__Work to complete__: Give back the data below word for word. Any image in it should be left out.

__Before-and-after page screenshots__:
────────

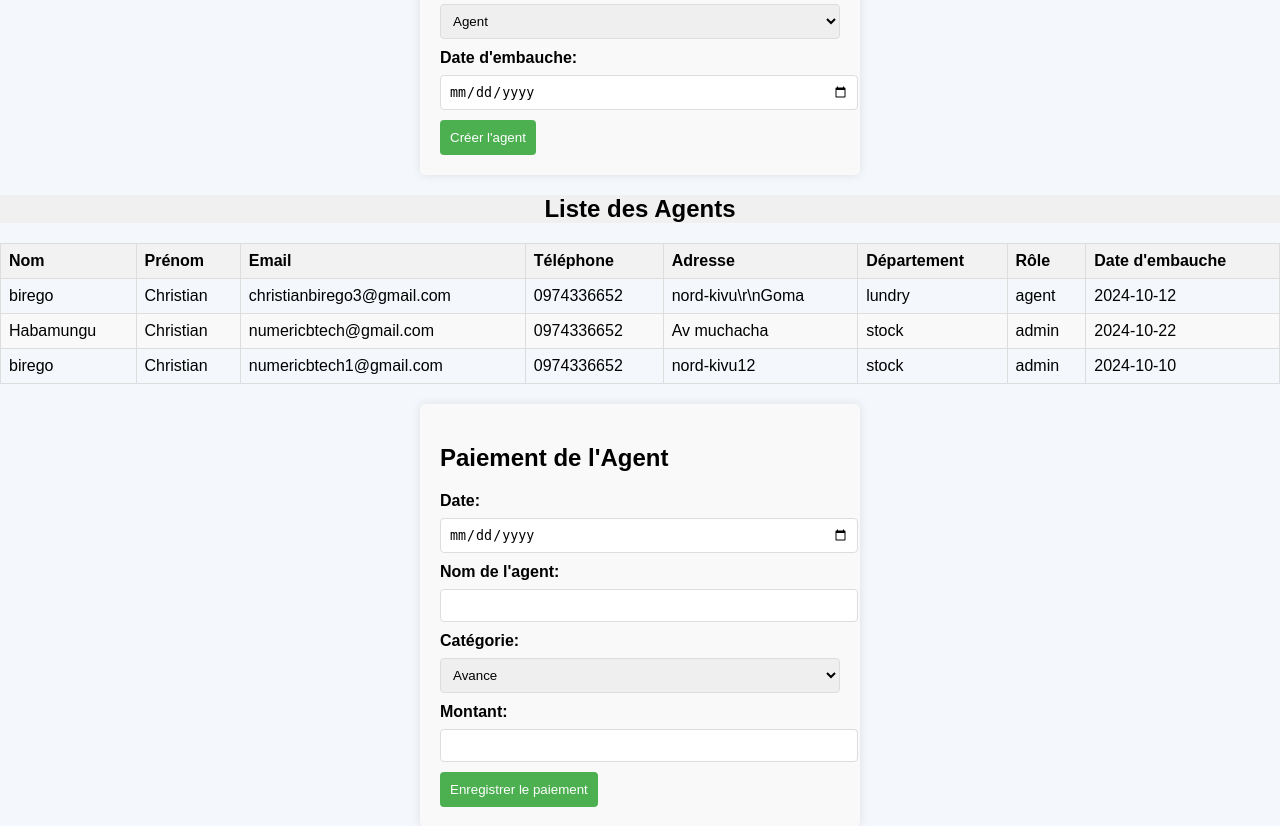
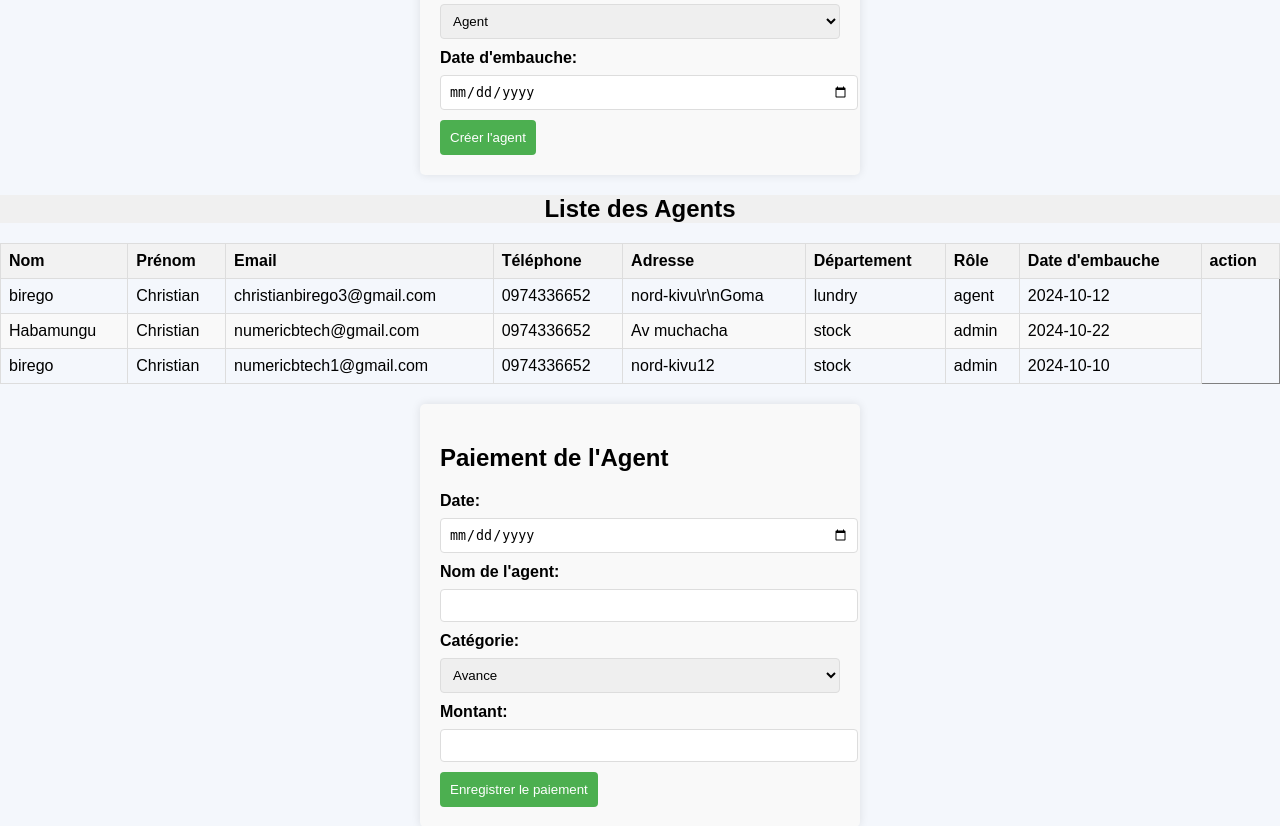
Before and after one commit to eOneJlk/comptabiliterCHife, a PHP site: page /utilisateur/gerant/personnel.php in a window 1280 px wide. Shown: the part 813-1639 px from the top of the page. Run offline with PHP 8.4, Linux system fonts and the light colour scheme; the visitor is signed in with stand-in values (Sample User, id 1); data comes from the database, SQL or seed files in the repository.

Commit message:
Ajout Maudifer l'utilisateur

```diff
--- a/utilisateur/gerant/personnel.php
+++ b/utilisateur/gerant/personnel.php
@@ -148,6 +148,7 @@ if (!isset($_SESSION['agent_id'])) {
                 <th>Département</th>
                 <th>Rôle</th>
                 <th>Date d'embauche</th>
+                <th>action</th>
             </tr>
         </thead>
         <tbody>
```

────────

__Answer for this exercise__:
Before and after one commit to eOneJlk/comptabiliterCHife, a PHP site: page /utilisateur/gerant/personnel.php in a window 1280 px wide. Shown: the part 813-1639 px from the top of the page. Run offline with PHP 8.4, Linux system fonts and the light colour scheme; the visitor is signed in with stand-in values (Sample User, id 1); data comes from the database, SQL or seed files in the repository.

Commit message:
Ajout Maudifer l'utilisateur

```diff
--- a/utilisateur/gerant/personnel.php
+++ b/utilisateur/gerant/personnel.php
@@ -148,6 +148,7 @@ if (!isset($_SESSION['agent_id'])) {
                 <th>Département</th>
                 <th>Rôle</th>
                 <th>Date d'embauche</th>
+                <th>action</th>
             </tr>
         </thead>
         <tbody>
```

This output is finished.